What you should do »
Look through the material below for "formData". Copy every line that contains it.
════════
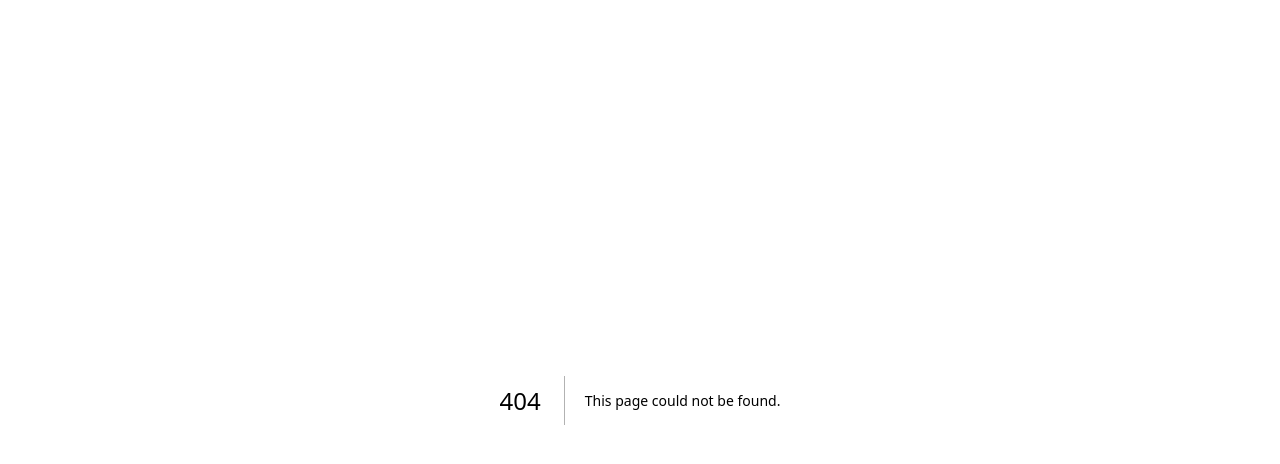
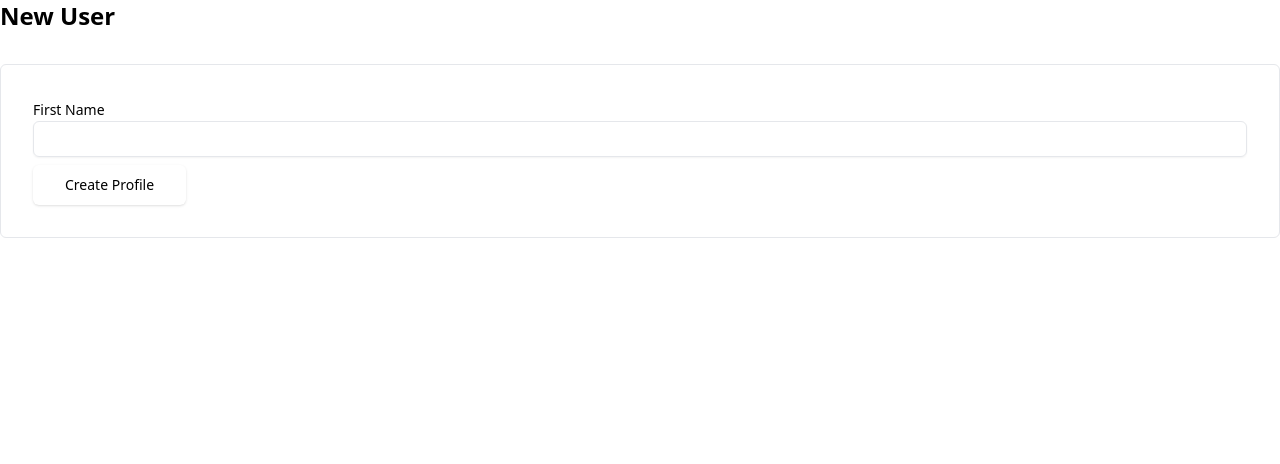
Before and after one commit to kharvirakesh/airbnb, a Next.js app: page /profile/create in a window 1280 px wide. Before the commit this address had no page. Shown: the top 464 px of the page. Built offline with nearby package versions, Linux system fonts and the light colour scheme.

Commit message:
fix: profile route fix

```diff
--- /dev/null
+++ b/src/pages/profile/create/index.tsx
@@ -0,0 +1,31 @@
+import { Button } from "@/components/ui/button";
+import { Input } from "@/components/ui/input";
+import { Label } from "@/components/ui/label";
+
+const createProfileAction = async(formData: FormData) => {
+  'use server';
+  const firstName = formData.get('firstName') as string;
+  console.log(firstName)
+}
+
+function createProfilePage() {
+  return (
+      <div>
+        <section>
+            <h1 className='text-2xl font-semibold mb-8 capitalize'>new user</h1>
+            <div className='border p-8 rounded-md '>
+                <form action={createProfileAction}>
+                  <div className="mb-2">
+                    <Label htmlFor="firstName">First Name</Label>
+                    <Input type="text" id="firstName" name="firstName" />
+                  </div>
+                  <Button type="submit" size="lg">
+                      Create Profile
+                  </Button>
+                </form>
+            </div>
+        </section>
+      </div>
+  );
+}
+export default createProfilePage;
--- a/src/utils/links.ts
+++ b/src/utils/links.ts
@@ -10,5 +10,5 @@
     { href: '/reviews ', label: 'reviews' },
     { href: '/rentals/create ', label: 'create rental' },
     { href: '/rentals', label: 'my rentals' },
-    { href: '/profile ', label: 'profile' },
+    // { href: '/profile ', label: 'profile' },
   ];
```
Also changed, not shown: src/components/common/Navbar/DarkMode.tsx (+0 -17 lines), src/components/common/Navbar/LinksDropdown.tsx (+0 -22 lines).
════════
Finished task »
+const createProfileAction = async(formData: FormData) => {
+  const firstName = formData.get('firstName') as string;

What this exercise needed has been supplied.